» **WORK INSTRUCTIONS**:
Leave the pictures behind and repeat all the entries exactly.

» **DATA SECTION**:

--- START ---

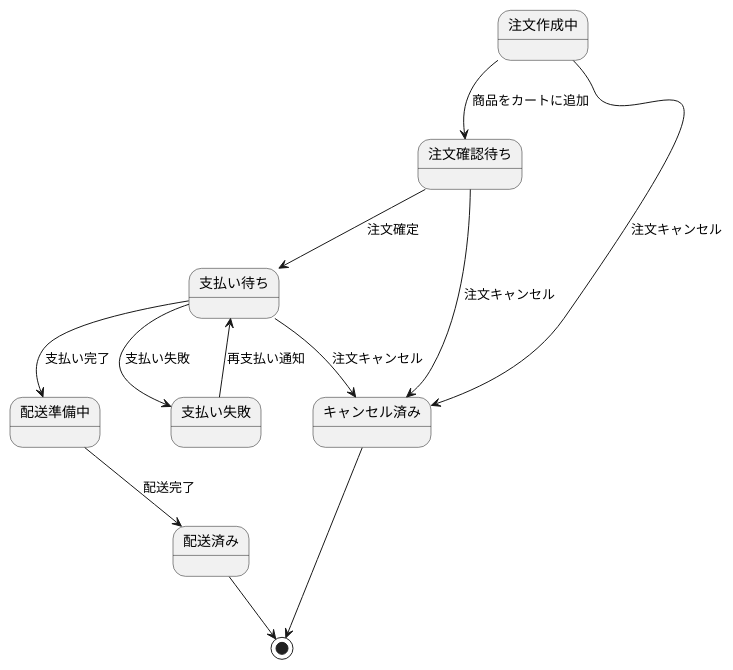
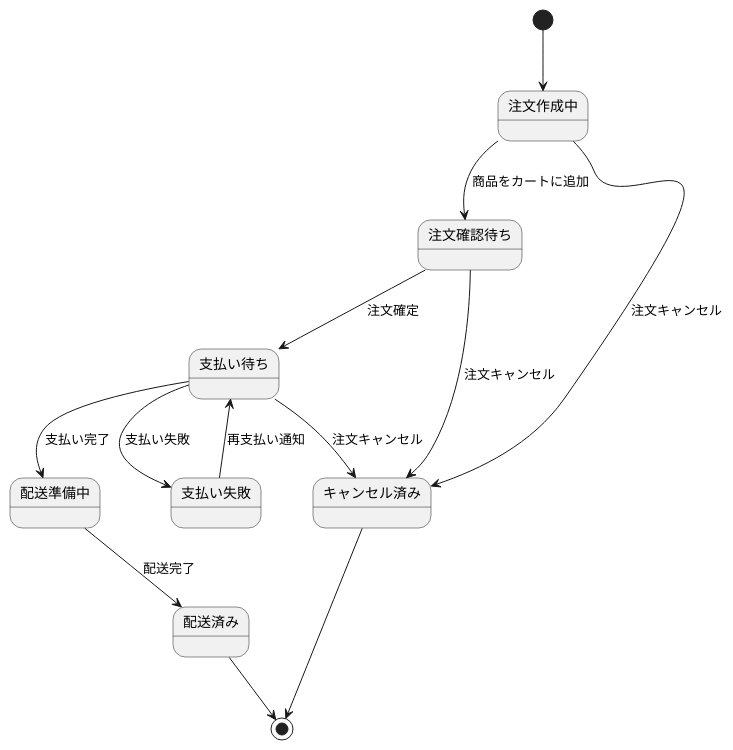
The diagram in rensyu4.puml (haivu29/Systemset), drawn with PlantUML before and after one commit.

Commit message:
rensyu4 wo naosu

```diff
--- a/rensyu4.puml
+++ b/rensyu4.puml
@@ -1,25 +1,25 @@
 @startuml
 
-'[*] --> 注文作成中
+[*] --> 注文作成中
 
 注文作成中 --> 注文確認待ち : 商品をカートに追加
 
 注文確認待ち --> 支払い待ち : 注文確定
 
 支払い待ち --> 配送準備中 : 支払い完了
 配送準備中 --> 配送済み : 配送完了
 
-' キャンセル（支払い完了前まで可能）
+
 注文作成中 --> キャンセル済み : 注文キャンセル
 注文確認待ち --> キャンセル済み : 注文キャンセル
 支払い待ち --> キャンセル済み : 注文キャンセル
 
-' 支払い失敗時の遷移
+
 
 支払い待ち --> 支払い失敗 : 支払い失敗
 支払い失敗 --> 支払い待ち : 再支払い通知
 
 キャンセル済み --> [*]
 配送済み --> [*]
 
 @enduml
```
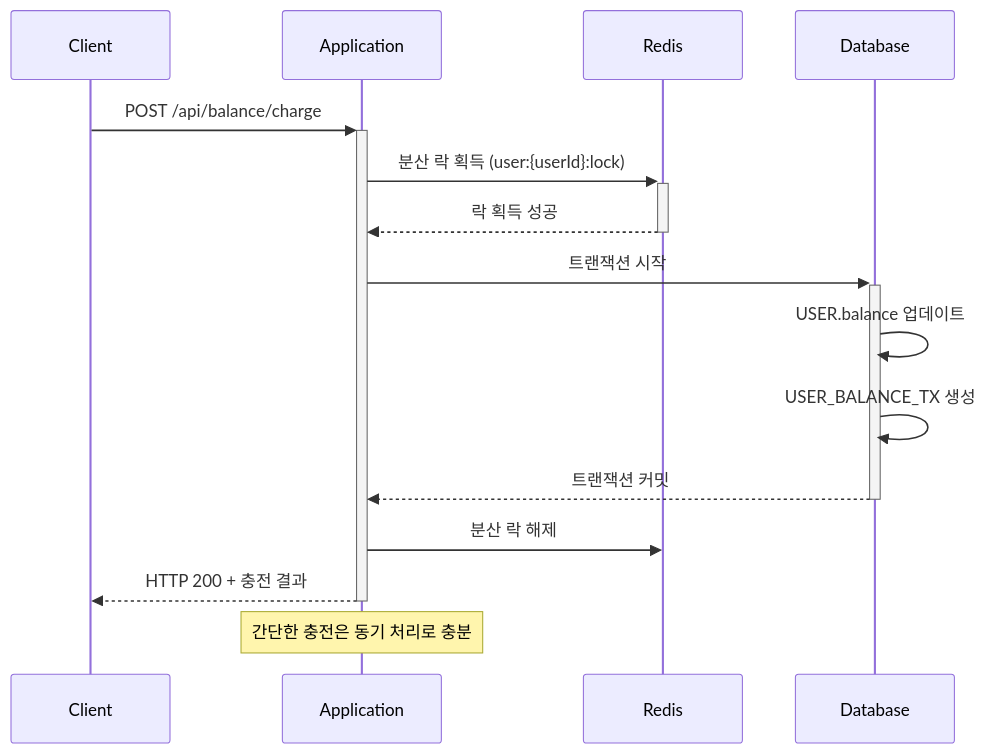
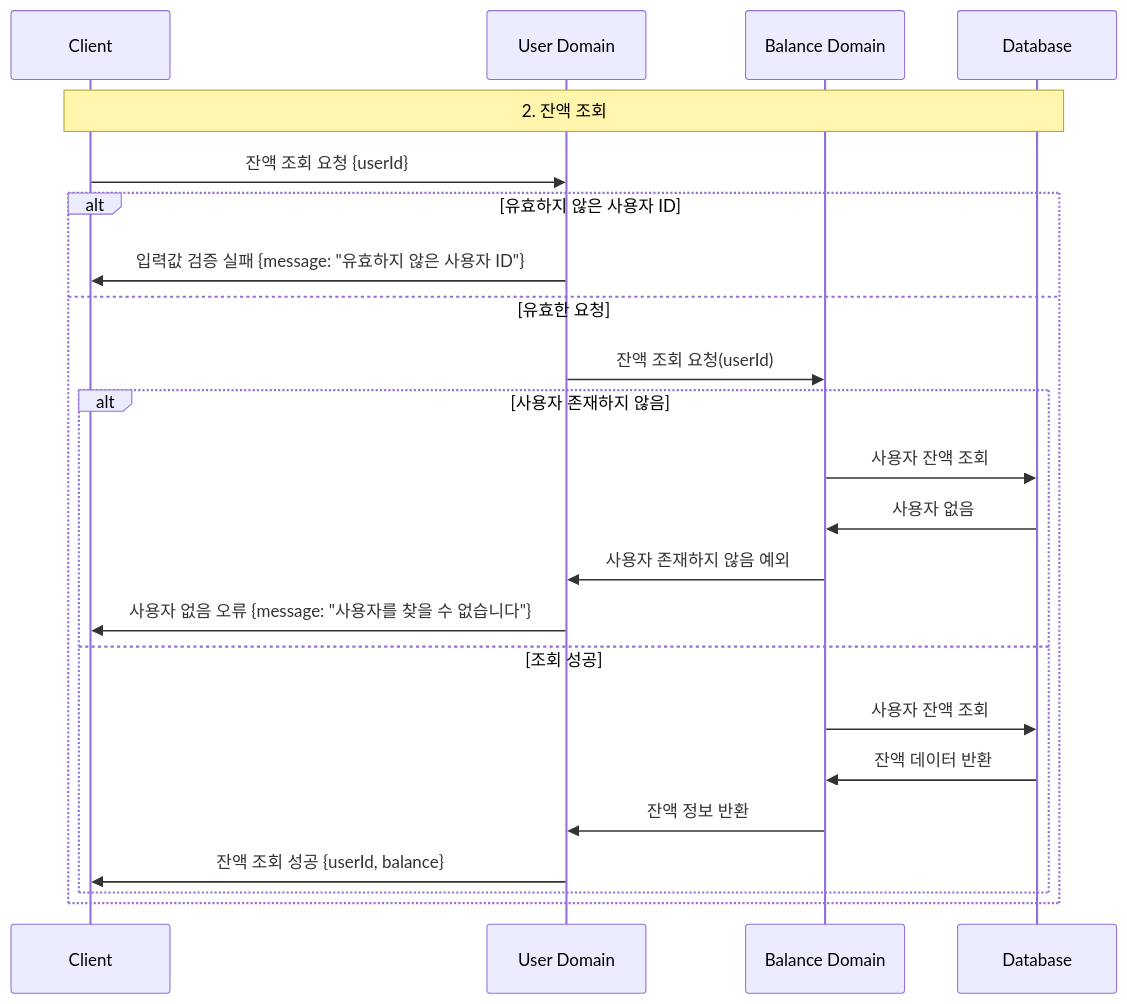
The second of 7 diagrams in docs/sequence_diagram.md (yuni02/hhplus-ecommerce), drawn with Mermaid before and after one commit. The commit also changed other lines of this file and 2 other files, not shown here.

Commit message:
chore: 시퀀스 다이어그램 도메인 간의 데이터흐름 상세관점으로 변경해서 다시 작성

````diff
--- a/docs/sequence_diagram.md
+++ b/docs/sequence_diagram.md
@@ -21,21 +35,28 @@
 ```mermaid
 sequenceDiagram
-    participant Client as Client
-    participant App as Application
-    participant Redis as Redis
+    participant C as Client
+    participant User as User Domain
+    participant Balance as Balance Domain
     participant DB as Database
-
-    Client->>+App: POST /api/balance/charge
-    App->>+Redis: 분산 락 획득 (user:{userId}:lock)
-    Redis-->>-App: 락 획득 성공
-
-    App->>+DB: 트랜잭션 시작
-    DB->>DB: USER.balance 업데이트
-    DB->>DB: USER_BALANCE_TX 생성
-    DB-->>-App: 트랜잭션 커밋
-
-    App->>Redis: 분산 락 해제
-    App-->>-Client: HTTP 200 + 충전 결과
-
-    Note over App: 간단한 충전은 동기 처리로 충분
+    
+        Note over C,DB: 2. 잔액 조회
+        C->>User: 잔액 조회 요청 {userId}
+    
+        alt 유효하지 않은 사용자 ID
+            User->>C: 입력값 검증 실패 {message: "유효하지 않은 사용자 ID"}
+        else 유효한 요청
+            User->>Balance: 잔액 조회 요청(userId)
+    
+            alt 사용자 존재하지 않음
+                Balance->>DB: 사용자 잔액 조회
+                DB->>Balance: 사용자 없음
+                Balance->>User: 사용자 존재하지 않음 예외
+                User->>C: 사용자 없음 오류 {message: "사용자를 찾을 수 없습니다"}
+            else 조회 성공
+                Balance->>DB: 사용자 잔액 조회
+                DB->>Balance: 잔액 데이터 반환
+                Balance->>User: 잔액 정보 반환
+                User->>C: 잔액 조회 성공 {userId, balance}
+            end
+        end
 ```
````
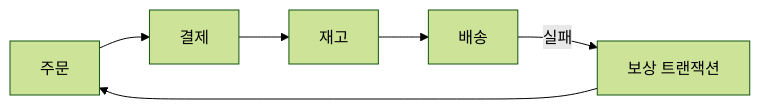
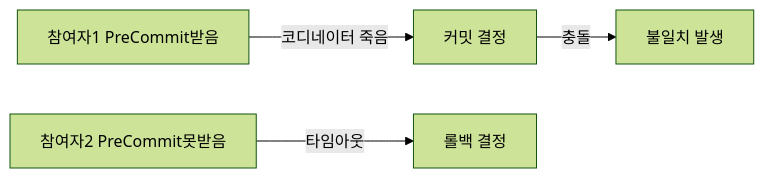
One commit to yjkim2015/yjkim2015.github.io changed the fifth of 12 diagrams in _posts/architecture/2026-05-02-distributed-transaction-deep.md. Above: the diagram before and after it, drawn with Mermaid (forest theme). The commit also changed other lines of this file and 4 other files, not shown here.

````diff
--- a/_posts/architecture/2026-05-02-distributed-transaction-deep.md
+++ b/_posts/architecture/2026-05-02-distributed-transaction-deep.md
@@ -96,6 +247,6 @@
 ```mermaid
 graph LR
-    T1["주문"] --> T2["결제"] --> T3["재고"] --> T4["배송"]
-    T4 -->|"실패"| C["보상 트랜잭션"]
-    C --> T1
+    P1["참여자1 PreCommit받음"] -->|"코디네이터 죽음"| CI["커밋 결정"]
+    P2["참여자2 PreCommit못받음"] -->|"타임아웃"| RI["롤백 결정"]
+    CI -->|"충돌"| INCON["불일치 발생"]
 ```
````
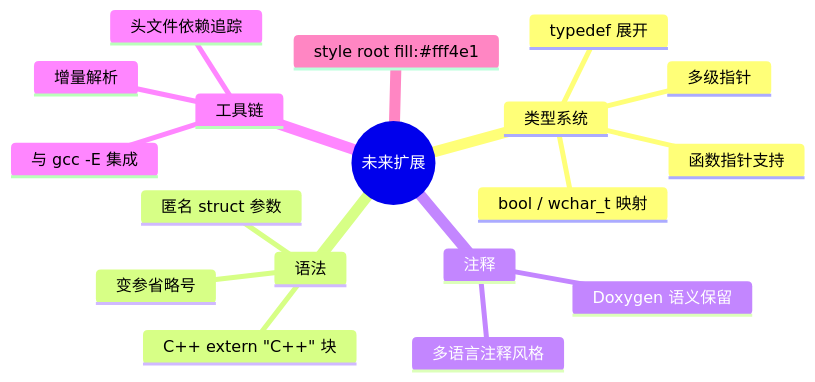
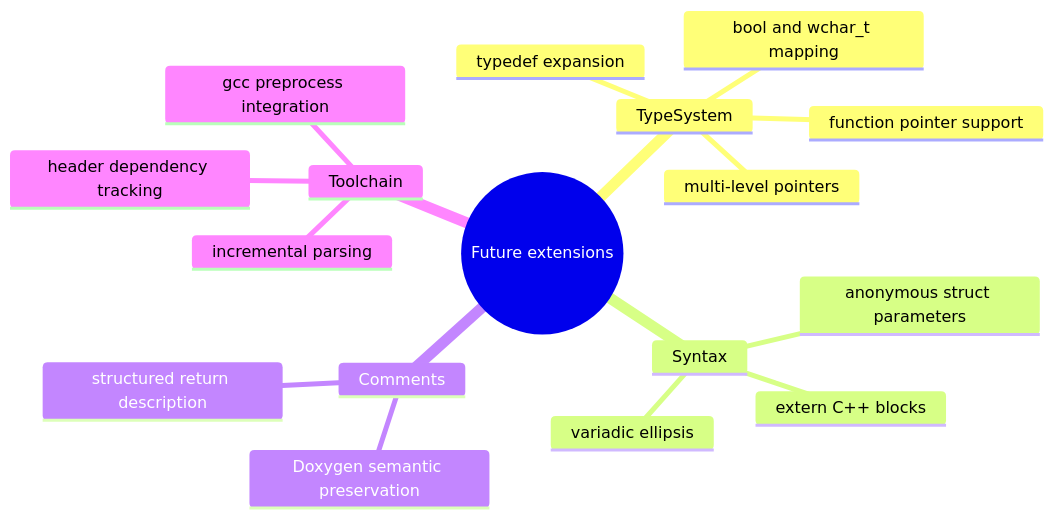
The fifth of 6 diagrams in source/C_Declaration_Parser_Work_Summary.md (PassByYou888/zNetV2), drawn with Mermaid before and after one commit. The commit also changed other lines of this file and 8 other files, not shown here.

````diff
--- a/source/C_Declaration_Parser_Work_Summary.md
+++ b/source/C_Declaration_Parser_Work_Summary.md
@@ -781,22 +898,20 @@
 ```mermaid
 mindmap
-  root(("未来扩展"))
-    类型系统
-      bool / wchar_t 映射
-      多级指针
-      函数指针支持
-      typedef 展开
-    语法
-      变参省略号
-      C++ extern "C++" 块
-      匿名 struct 参数
-    注释
-      Doxygen 语义保留
-      多语言注释风格
-    工具链
-      与 gcc -E 集成
-      增量解析
-      头文件依赖追踪
-
-    style root fill:#fff4e1
+  root(("Future extensions"))
+    TypeSystem
+      bool and wchar_t mapping
+      multi-level pointers
+      function pointer support
+      typedef expansion
+    Syntax
+      variadic ellipsis
+      extern C++ blocks
+      anonymous struct parameters
+    Comments
+      Doxygen semantic preservation
+      structured return description
+    Toolchain
+      gcc preprocess integration
+      incremental parsing
+      header dependency tracking
 ```
````
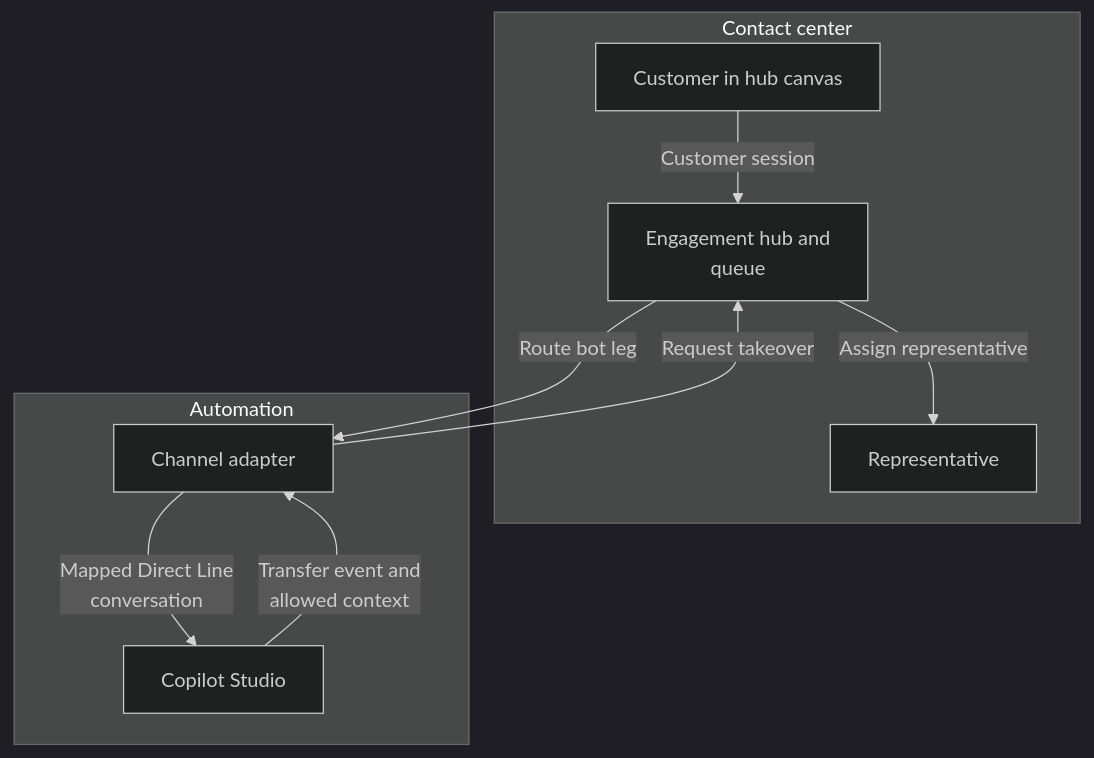
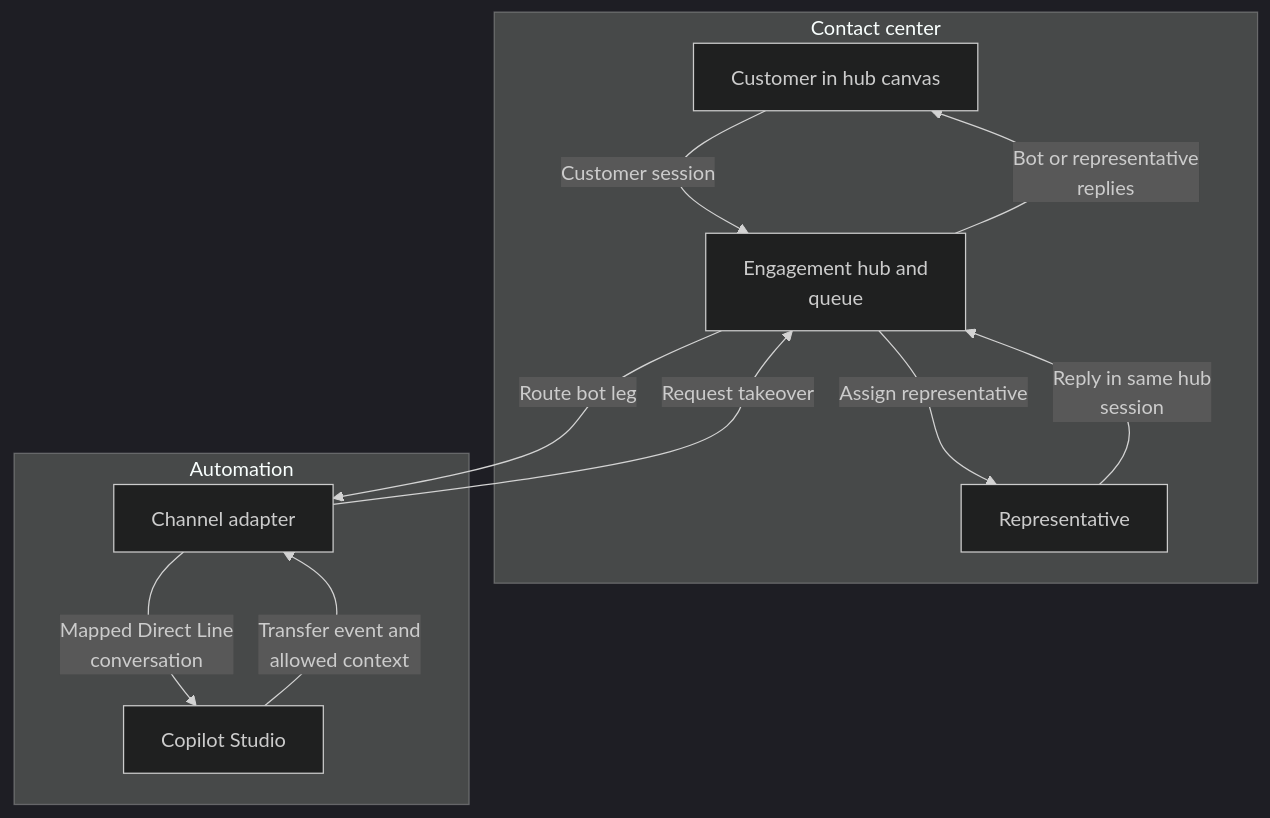
Before and after one commit to abhishek-ai-enabler/copilotstudio-architecture-patterns: the first of 2 diagrams in decision-patterns/hub-front-handoff.md, drawn with Mermaid (dark theme). The commit also changed 41 other files, not shown here.

First line of the commit message:
Review diagrams: add return paths and fix flow accuracy

````diff
--- a/decision-patterns/hub-front-handoff.md
+++ b/decision-patterns/hub-front-handoff.md
@@ -7,20 +7,22 @@
 ```mermaid
 flowchart TB
     accTitle: Handoff 1: Engagement hub in front (Bot-as-an-Agent) - architecture
     accDescr: The hub, not the bot, owns the customer session. Verify that takeover ends bot replies and that a queue failure cannot look like successful human acceptance.
     subgraph group0["Contact center"]
         U["Customer in hub canvas"]
         Q["Engagement hub and<br/>queue"]
         H["Representative"]
     end
     subgraph group3["Automation"]
         B["Channel adapter"]
         A["Copilot Studio"]
     end
     U -->|"Customer session"| Q
     Q -->|"Route bot leg"| B
     B -->|"Mapped Direct Line<br/>conversation"| A
     A -->|"Transfer event and<br/>allowed context"| B
     B -->|"Request takeover"| Q
     Q -->|"Assign representative"| H
+    H -->|"Reply in same hub<br/>session"| Q
+    Q -->|"Bot or representative<br/>replies"| U
 ```
````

--- END ---

» **PROBLEM SOLUTION**:
The diagram in rensyu4.puml (haivu29/Systemset), drawn with PlantUML before and after one commit.

Commit message:
rensyu4 wo naosu

```diff
--- a/rensyu4.puml
+++ b/rensyu4.puml
@@ -1,25 +1,25 @@
 @startuml
 
-'[*] --> 注文作成中
+[*] --> 注文作成中
 
 注文作成中 --> 注文確認待ち : 商品をカートに追加
 
 注文確認待ち --> 支払い待ち : 注文確定
 
 支払い待ち --> 配送準備中 : 支払い完了
 配送準備中 --> 配送済み : 配送完了
 
-' キャンセル（支払い完了前まで可能）
+
 注文作成中 --> キャンセル済み : 注文キャンセル
 注文確認待ち --> キャンセル済み : 注文キャンセル
 支払い待ち --> キャンセル済み : 注文キャンセル
 
-' 支払い失敗時の遷移
+
 
 支払い待ち --> 支払い失敗 : 支払い失敗
 支払い失敗 --> 支払い待ち : 再支払い通知
 
 キャンセル済み --> [*]
 配送済み --> [*]
 
 @enduml
```
The second of 7 diagrams in docs/sequence_diagram.md (yuni02/hhplus-ecommerce), drawn with Mermaid before and after one commit. The commit also changed other lines of this file and 2 other files, not shown here.

Commit message:
chore: 시퀀스 다이어그램 도메인 간의 데이터흐름 상세관점으로 변경해서 다시 작성

````diff
--- a/docs/sequence_diagram.md
+++ b/docs/sequence_diagram.md
@@ -21,21 +35,28 @@
 ```mermaid
 sequenceDiagram
-    participant Client as Client
-    participant App as Application
-    participant Redis as Redis
+    participant C as Client
+    participant User as User Domain
+    participant Balance as Balance Domain
     participant DB as Database
-
-    Client->>+App: POST /api/balance/charge
-    App->>+Redis: 분산 락 획득 (user:{userId}:lock)
-    Redis-->>-App: 락 획득 성공
-
-    App->>+DB: 트랜잭션 시작
-    DB->>DB: USER.balance 업데이트
-    DB->>DB: USER_BALANCE_TX 생성
-    DB-->>-App: 트랜잭션 커밋
-
-    App->>Redis: 분산 락 해제
-    App-->>-Client: HTTP 200 + 충전 결과
-
-    Note over App: 간단한 충전은 동기 처리로 충분
+    
+        Note over C,DB: 2. 잔액 조회
+        C->>User: 잔액 조회 요청 {userId}
+    
+        alt 유효하지 않은 사용자 ID
+            User->>C: 입력값 검증 실패 {message: "유효하지 않은 사용자 ID"}
+        else 유효한 요청
+            User->>Balance: 잔액 조회 요청(userId)
+    
+            alt 사용자 존재하지 않음
+                Balance->>DB: 사용자 잔액 조회
+                DB->>Balance: 사용자 없음
+                Balance->>User: 사용자 존재하지 않음 예외
+                User->>C: 사용자 없음 오류 {message: "사용자를 찾을 수 없습니다"}
+            else 조회 성공
+                Balance->>DB: 사용자 잔액 조회
+                DB->>Balance: 잔액 데이터 반환
+                Balance->>User: 잔액 정보 반환
+                User->>C: 잔액 조회 성공 {userId, balance}
+            end
+        end
 ```
````
One commit to yjkim2015/yjkim2015.github.io changed the fifth of 12 diagrams in _posts/architecture/2026-05-02-distributed-transaction-deep.md. Above: the diagram before and after it, drawn with Mermaid (forest theme). The commit also changed other lines of this file and 4 other files, not shown here.

````diff
--- a/_posts/architecture/2026-05-02-distributed-transaction-deep.md
+++ b/_posts/architecture/2026-05-02-distributed-transaction-deep.md
@@ -96,6 +247,6 @@
 ```mermaid
 graph LR
-    T1["주문"] --> T2["결제"] --> T3["재고"] --> T4["배송"]
-    T4 -->|"실패"| C["보상 트랜잭션"]
-    C --> T1
+    P1["참여자1 PreCommit받음"] -->|"코디네이터 죽음"| CI["커밋 결정"]
+    P2["참여자2 PreCommit못받음"] -->|"타임아웃"| RI["롤백 결정"]
+    CI -->|"충돌"| INCON["불일치 발생"]
 ```
````
The fifth of 6 diagrams in source/C_Declaration_Parser_Work_Summary.md (PassByYou888/zNetV2), drawn with Mermaid before and after one commit. The commit also changed other lines of this file and 8 other files, not shown here.

````diff
--- a/source/C_Declaration_Parser_Work_Summary.md
+++ b/source/C_Declaration_Parser_Work_Summary.md
@@ -781,22 +898,20 @@
 ```mermaid
 mindmap
-  root(("未来扩展"))
-    类型系统
-      bool / wchar_t 映射
-      多级指针
-      函数指针支持
-      typedef 展开
-    语法
-      变参省略号
-      C++ extern "C++" 块
-      匿名 struct 参数
-    注释
-      Doxygen 语义保留
-      多语言注释风格
-    工具链
-      与 gcc -E 集成
-      增量解析
-      头文件依赖追踪
-
-    style root fill:#fff4e1
+  root(("Future extensions"))
+    TypeSystem
+      bool and wchar_t mapping
+      multi-level pointers
+      function pointer support
+      typedef expansion
+    Syntax
+      variadic ellipsis
+      extern C++ blocks
+      anonymous struct parameters
+    Comments
+      Doxygen semantic preservation
+      structured return description
+    Toolchain
+      gcc preprocess integration
+      incremental parsing
+      header dependency tracking
 ```
````
Before and after one commit to abhishek-ai-enabler/copilotstudio-architecture-patterns: the first of 2 diagrams in decision-patterns/hub-front-handoff.md, drawn with Mermaid (dark theme). The commit also changed 41 other files, not shown here.

First line of the commit message:
Review diagrams: add return paths and fix flow accuracy

````diff
--- a/decision-patterns/hub-front-handoff.md
+++ b/decision-patterns/hub-front-handoff.md
@@ -7,20 +7,22 @@
 ```mermaid
 flowchart TB
     accTitle: Handoff 1: Engagement hub in front (Bot-as-an-Agent) - architecture
     accDescr: The hub, not the bot, owns the customer session. Verify that takeover ends bot replies and that a queue failure cannot look like successful human acceptance.
     subgraph group0["Contact center"]
         U["Customer in hub canvas"]
         Q["Engagement hub and<br/>queue"]
         H["Representative"]
     end
     subgraph group3["Automation"]
         B["Channel adapter"]
         A["Copilot Studio"]
     end
     U -->|"Customer session"| Q
     Q -->|"Route bot leg"| B
     B -->|"Mapped Direct Line<br/>conversation"| A
     A -->|"Transfer event and<br/>allowed context"| B
     B -->|"Request takeover"| Q
     Q -->|"Assign representative"| H
+    H -->|"Reply in same hub<br/>session"| Q
+    Q -->|"Bot or representative<br/>replies"| U
 ```
````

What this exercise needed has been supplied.